• **Task goal**: Images within the entries are to be omitted; the remainder must be reproduced exactly.

[[ Records supplied open ]]

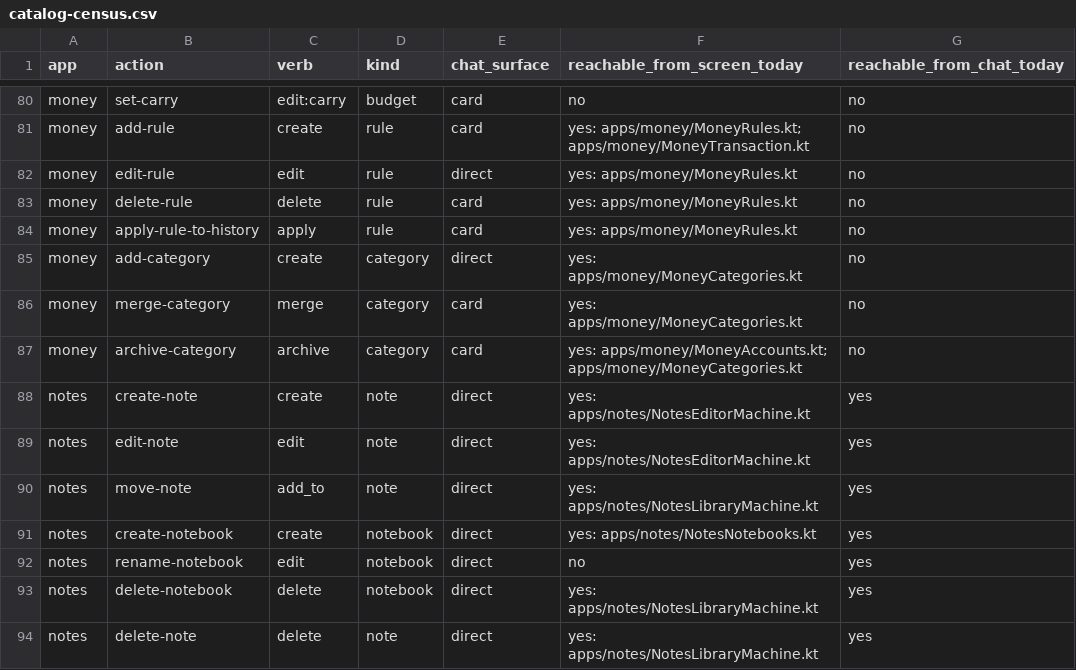
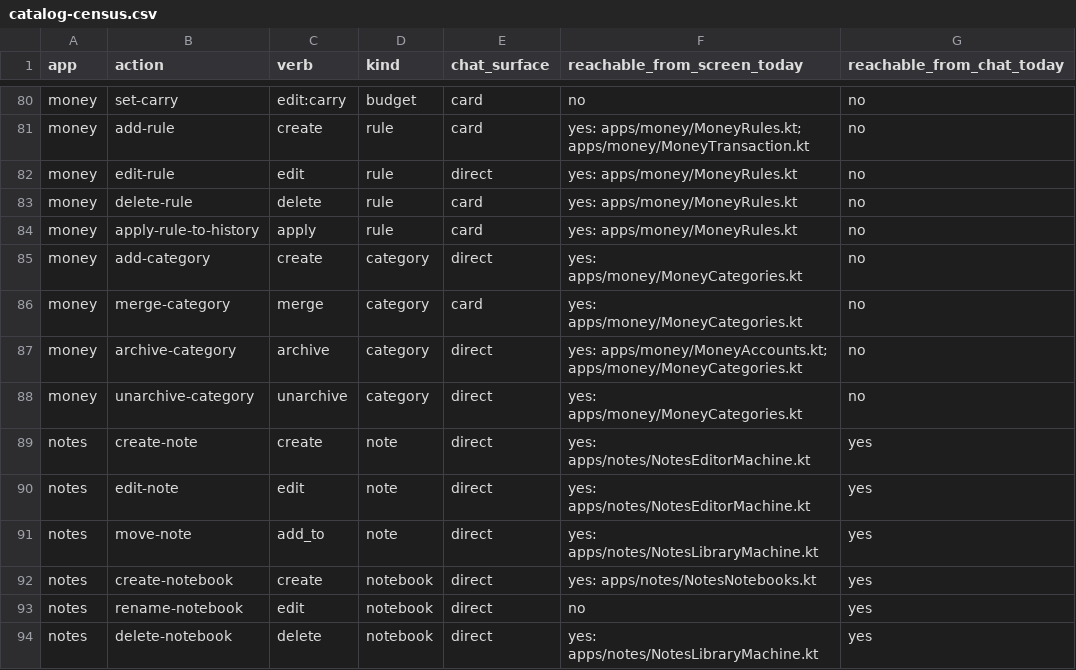
Before and after one commit to srikanth235/centraid, a CSV file: contracts/assist/catalog-census.csv, drawn as a sheet; only a part is shown, gaps mark what is left out; the shorter side is filled out with more unchanged rows.

```diff
--- a/contracts/assist/catalog-census.csv
+++ b/contracts/assist/catalog-census.csv
@@ -86,3 +86,4 @@ money,add-category,create,category,direct,yes: apps/money/MoneyCategories.kt,no
 money,merge-category,merge,category,card,yes: apps/money/MoneyCategories.kt,no
-money,archive-category,archive,category,card,yes: apps/money/MoneyAccounts.kt; apps/money/MoneyCategories.kt,no
+money,archive-category,archive,category,direct,yes: apps/money/MoneyAccounts.kt; apps/money/MoneyCategories.kt,no
+money,unarchive-category,unarchive,category,direct,yes: apps/money/MoneyCategories.kt,no
 notes,create-note,create,note,direct,yes: apps/notes/NotesEditorMachine.kt,yes
```
Also changed, not shown: 17 other files.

[[ Records supplied closed ]]

• **Answer to the exercise**:
Before and after one commit to srikanth235/centraid, a CSV file: contracts/assist/catalog-census.csv, drawn as a sheet; only a part is shown, gaps mark what is left out; the shorter side is filled out with more unchanged rows.

```diff
--- a/contracts/assist/catalog-census.csv
+++ b/contracts/assist/catalog-census.csv
@@ -86,3 +86,4 @@ money,add-category,create,category,direct,yes: apps/money/MoneyCategories.kt,no
 money,merge-category,merge,category,card,yes: apps/money/MoneyCategories.kt,no
-money,archive-category,archive,category,card,yes: apps/money/MoneyAccounts.kt; apps/money/MoneyCategories.kt,no
+money,archive-category,archive,category,direct,yes: apps/money/MoneyAccounts.kt; apps/money/MoneyCategories.kt,no
+money,unarchive-category,unarchive,category,direct,yes: apps/money/MoneyCategories.kt,no
 notes,create-note,create,note,direct,yes: apps/notes/NotesEditorMachine.kt,yes
```
Also changed, not shown: 17 other files.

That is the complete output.